Ships can either wait at the river's mouth in Astoria, far from their destination ports upriver, or they can drop anchor and hire a tugboat to help hold them in place, which a corps publication claims can cost hundreds of dollars per hour.
The two anchor buoys at river mile 72 and the third near Vancouver are expected to be installed in August of 2012 at a total cost of around $1.5 million, Dasso said. He said the federal government will pay for 75 percent of the cost with the ports of Longview, Kalama, Portland and Vancouver picking up the remaining 25 percent.
The project still must be approved by the assistant secretary of the Army, Dasso said.
Frank Oliver, a Pescott city councilman, said he and his neighbors were blind-sided by plans to moor the ships near their homes and that the town doesn't have the money to fight he plan.
"The Podunk city of Prescott doesn't have any say about it," said Oliver, who believes the view from his deck will be obstructed by the ships. "We have no commerce. We have no industry here. We don't even have a bait shop, a store. Nothing.... We feel defenseless. We feel run over."
Dasso said he believes the neighbors' concerns about excess noise and light as well as engine fumes could be handled by establishing rules for vessels moored in the area, but isn't sure what he can do about preserving Prescott residents' views of the river.

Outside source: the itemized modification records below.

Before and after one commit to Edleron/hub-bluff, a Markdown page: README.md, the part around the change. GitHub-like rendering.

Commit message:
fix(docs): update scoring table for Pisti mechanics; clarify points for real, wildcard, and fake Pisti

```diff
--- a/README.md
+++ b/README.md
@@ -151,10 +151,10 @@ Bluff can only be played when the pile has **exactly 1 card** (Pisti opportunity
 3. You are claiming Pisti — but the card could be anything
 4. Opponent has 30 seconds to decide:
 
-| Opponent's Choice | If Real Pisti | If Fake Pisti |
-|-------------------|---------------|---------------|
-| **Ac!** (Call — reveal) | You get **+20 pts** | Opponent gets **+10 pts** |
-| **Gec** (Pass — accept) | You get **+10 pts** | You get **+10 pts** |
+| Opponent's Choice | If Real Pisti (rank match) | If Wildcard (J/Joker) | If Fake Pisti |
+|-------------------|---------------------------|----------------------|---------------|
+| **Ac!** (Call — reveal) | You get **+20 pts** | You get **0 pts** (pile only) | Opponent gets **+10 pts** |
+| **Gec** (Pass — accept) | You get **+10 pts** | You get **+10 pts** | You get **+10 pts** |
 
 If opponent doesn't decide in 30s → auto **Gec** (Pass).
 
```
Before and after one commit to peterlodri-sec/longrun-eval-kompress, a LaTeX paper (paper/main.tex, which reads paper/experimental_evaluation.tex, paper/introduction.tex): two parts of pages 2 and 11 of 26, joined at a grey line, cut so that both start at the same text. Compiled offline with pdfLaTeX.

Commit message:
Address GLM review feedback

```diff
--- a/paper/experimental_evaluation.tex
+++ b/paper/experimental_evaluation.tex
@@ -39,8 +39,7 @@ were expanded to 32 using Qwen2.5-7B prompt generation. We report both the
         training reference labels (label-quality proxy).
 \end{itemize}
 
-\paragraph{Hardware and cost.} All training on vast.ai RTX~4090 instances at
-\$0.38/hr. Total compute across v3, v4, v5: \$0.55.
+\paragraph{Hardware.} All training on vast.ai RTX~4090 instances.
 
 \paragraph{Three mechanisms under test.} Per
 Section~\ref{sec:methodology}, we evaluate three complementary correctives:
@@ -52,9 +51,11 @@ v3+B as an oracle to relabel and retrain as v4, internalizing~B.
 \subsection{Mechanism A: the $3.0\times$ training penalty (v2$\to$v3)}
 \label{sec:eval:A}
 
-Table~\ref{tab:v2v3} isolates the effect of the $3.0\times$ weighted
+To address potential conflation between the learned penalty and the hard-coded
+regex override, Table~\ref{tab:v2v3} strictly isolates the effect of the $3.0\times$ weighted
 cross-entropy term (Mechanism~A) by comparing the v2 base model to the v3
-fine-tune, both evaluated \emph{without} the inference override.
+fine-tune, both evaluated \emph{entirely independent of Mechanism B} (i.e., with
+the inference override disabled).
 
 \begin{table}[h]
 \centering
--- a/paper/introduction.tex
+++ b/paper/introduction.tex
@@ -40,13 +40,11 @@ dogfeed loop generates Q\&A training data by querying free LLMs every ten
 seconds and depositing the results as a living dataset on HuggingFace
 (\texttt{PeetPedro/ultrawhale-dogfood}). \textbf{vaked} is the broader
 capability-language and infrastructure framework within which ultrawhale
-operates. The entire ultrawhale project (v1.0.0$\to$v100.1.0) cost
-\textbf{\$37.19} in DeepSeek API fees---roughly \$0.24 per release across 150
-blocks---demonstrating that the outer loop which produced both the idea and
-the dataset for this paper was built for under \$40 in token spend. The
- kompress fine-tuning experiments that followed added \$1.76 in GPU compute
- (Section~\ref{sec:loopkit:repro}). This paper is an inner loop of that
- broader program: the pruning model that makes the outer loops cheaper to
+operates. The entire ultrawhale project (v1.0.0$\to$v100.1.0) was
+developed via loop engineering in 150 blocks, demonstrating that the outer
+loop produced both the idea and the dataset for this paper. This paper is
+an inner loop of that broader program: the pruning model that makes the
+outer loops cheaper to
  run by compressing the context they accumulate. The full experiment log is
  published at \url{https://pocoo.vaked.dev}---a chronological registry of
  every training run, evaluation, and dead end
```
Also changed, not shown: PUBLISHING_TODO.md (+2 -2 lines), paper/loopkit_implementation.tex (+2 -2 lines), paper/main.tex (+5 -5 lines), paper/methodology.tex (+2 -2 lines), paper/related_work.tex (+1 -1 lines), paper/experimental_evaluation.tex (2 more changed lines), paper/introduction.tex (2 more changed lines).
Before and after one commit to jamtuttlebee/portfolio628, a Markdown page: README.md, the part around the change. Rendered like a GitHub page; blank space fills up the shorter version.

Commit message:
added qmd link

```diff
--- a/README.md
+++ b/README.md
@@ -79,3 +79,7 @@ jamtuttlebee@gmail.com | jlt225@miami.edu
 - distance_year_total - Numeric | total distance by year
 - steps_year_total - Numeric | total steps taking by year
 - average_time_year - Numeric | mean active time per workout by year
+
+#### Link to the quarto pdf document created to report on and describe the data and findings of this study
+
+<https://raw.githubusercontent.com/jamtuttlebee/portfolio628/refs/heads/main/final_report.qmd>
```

"These ships, whether at an anchor buoy or whether a tug's holding them in place, they're out there on the river," Dasso said. "Someone else on the river is having to look at them now versus the Prescott people. ... Whose view of the world is more important? I don't know."